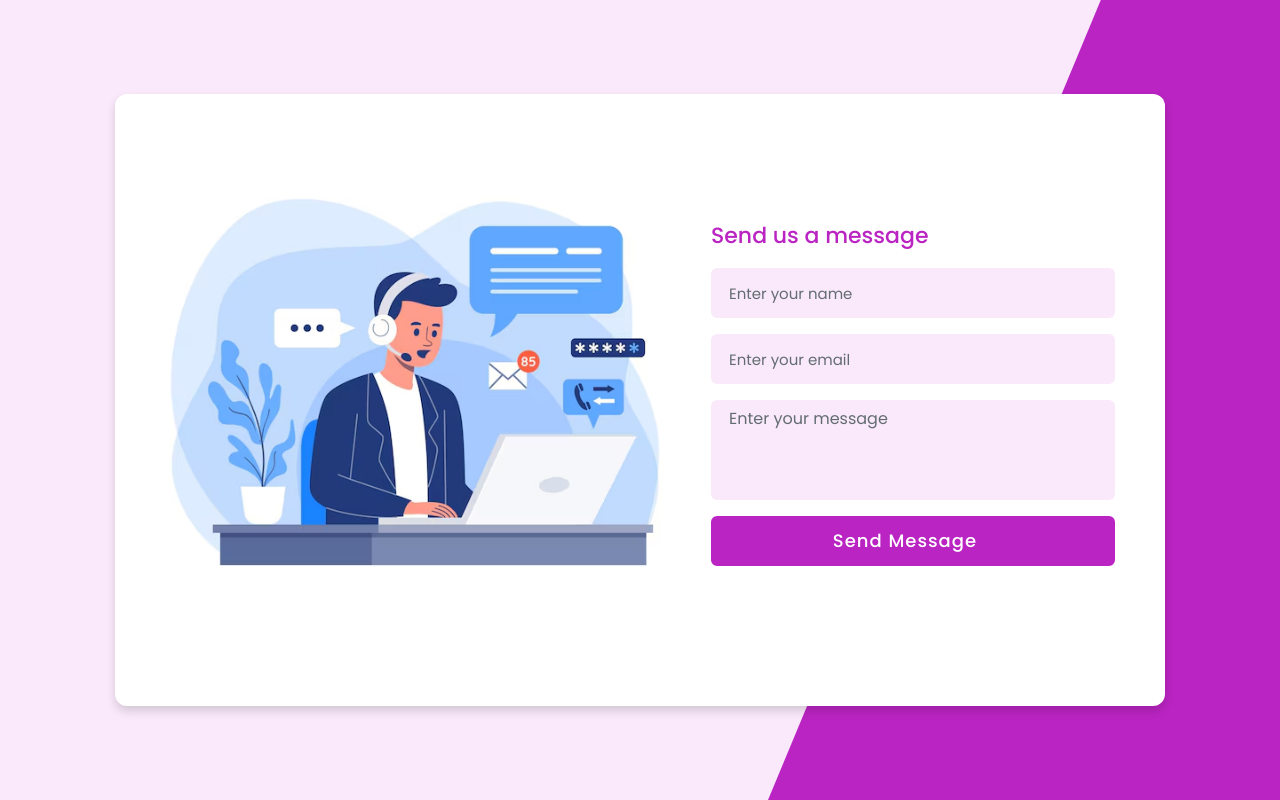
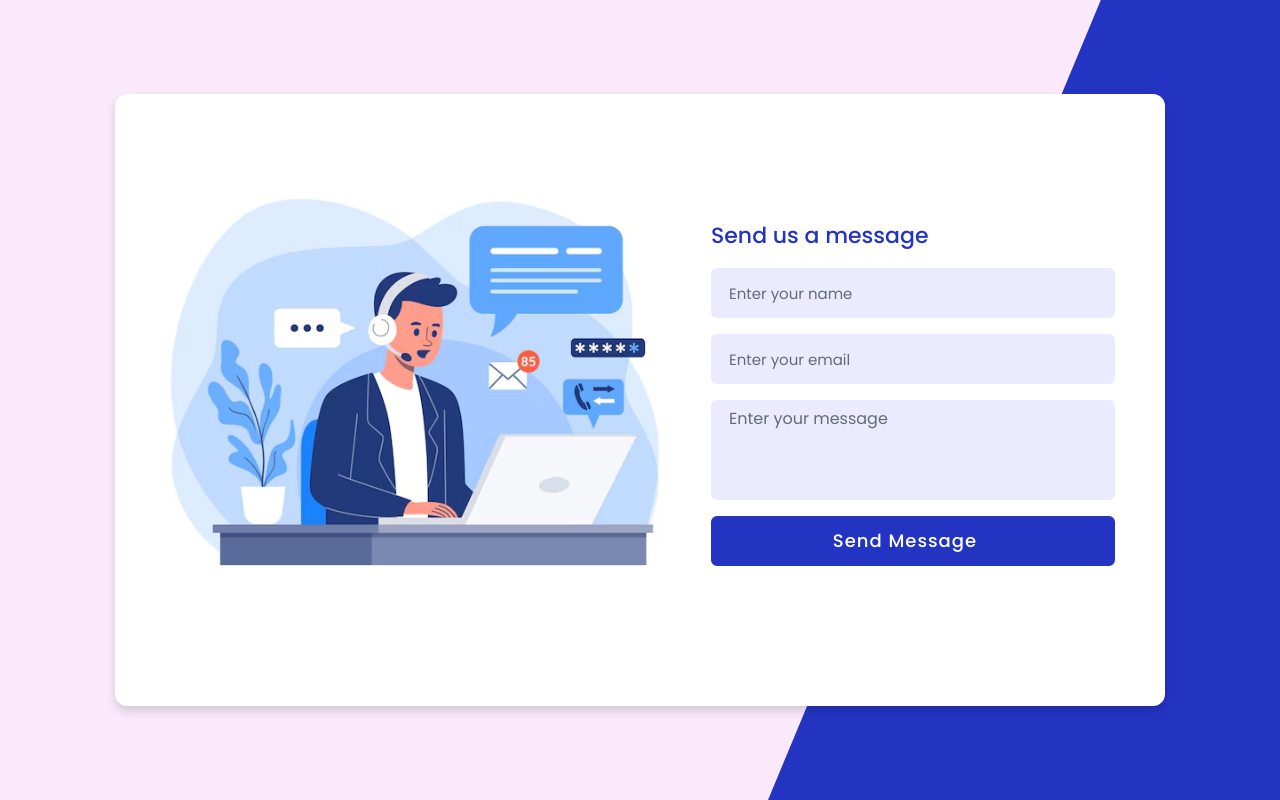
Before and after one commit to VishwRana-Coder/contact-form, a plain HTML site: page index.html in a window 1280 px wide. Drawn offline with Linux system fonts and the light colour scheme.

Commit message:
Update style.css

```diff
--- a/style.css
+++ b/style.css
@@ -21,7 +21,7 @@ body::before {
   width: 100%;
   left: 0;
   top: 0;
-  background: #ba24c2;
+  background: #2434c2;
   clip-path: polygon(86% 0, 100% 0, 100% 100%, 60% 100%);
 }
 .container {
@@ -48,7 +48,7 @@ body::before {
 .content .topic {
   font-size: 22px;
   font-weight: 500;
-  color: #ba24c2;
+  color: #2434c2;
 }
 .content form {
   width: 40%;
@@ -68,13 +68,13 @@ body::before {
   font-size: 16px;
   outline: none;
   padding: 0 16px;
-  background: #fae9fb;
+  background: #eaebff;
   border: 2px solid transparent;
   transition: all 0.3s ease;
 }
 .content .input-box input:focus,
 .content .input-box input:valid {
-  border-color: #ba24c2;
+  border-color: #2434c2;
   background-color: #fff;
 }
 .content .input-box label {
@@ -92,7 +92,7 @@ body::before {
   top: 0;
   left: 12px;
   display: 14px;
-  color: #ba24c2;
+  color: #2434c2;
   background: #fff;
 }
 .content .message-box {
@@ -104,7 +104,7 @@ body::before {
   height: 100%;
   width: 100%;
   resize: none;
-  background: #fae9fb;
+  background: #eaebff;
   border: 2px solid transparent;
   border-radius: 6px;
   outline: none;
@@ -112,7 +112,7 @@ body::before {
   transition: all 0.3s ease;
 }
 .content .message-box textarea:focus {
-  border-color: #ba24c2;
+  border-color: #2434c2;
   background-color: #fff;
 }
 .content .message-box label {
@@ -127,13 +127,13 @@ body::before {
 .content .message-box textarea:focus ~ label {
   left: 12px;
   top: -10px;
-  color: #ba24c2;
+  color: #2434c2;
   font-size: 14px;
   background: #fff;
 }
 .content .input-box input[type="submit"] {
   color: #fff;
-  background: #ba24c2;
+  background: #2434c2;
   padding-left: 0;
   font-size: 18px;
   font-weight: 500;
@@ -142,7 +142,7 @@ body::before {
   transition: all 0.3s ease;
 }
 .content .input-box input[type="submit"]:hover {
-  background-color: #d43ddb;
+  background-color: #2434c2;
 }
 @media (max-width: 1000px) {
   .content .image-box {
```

==

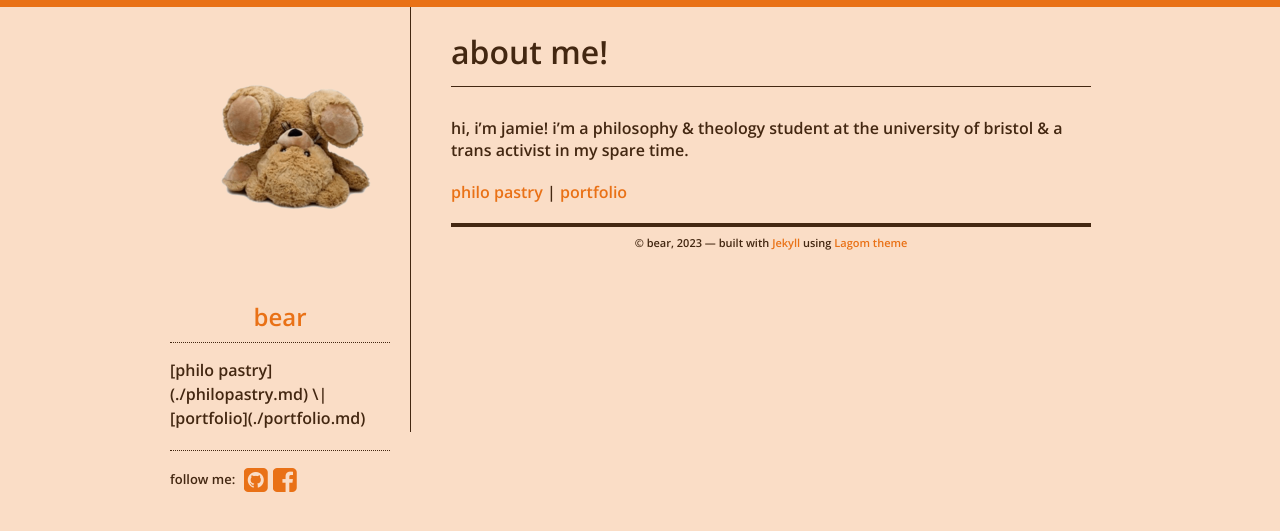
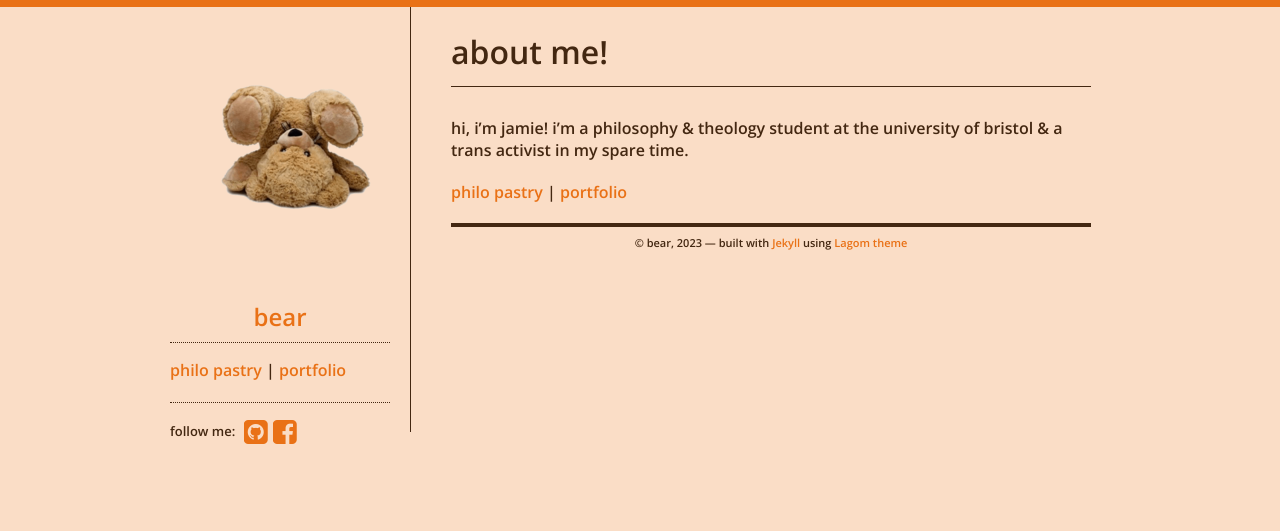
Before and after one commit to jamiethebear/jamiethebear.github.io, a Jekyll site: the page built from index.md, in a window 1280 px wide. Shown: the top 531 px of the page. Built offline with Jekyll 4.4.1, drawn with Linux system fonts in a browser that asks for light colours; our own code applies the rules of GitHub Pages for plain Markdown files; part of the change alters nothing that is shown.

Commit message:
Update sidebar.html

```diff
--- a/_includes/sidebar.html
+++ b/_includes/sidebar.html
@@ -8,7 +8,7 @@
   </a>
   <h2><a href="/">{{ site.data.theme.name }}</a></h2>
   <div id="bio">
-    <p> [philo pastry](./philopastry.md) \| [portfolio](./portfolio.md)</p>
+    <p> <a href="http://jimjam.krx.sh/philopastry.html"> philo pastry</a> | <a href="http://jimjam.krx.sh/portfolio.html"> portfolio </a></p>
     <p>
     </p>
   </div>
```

What you will do:
Read the entries and select each line where the word "html" is found.

Task response:
Before and after one commit to VishwRana-Coder/contact-form, a plain HTML site: page index.html in a window 1280 px wide. Drawn offline with Linux system fonts and the light colour scheme.
Update sidebar.html
--- a/_includes/sidebar.html
+++ b/_includes/sidebar.html
+    <p> <a href="http://jimjam.krx.sh/philopastry.html"> philo pastry</a> | <a href="http://jimjam.krx.sh/portfolio.html"> portfolio </a></p>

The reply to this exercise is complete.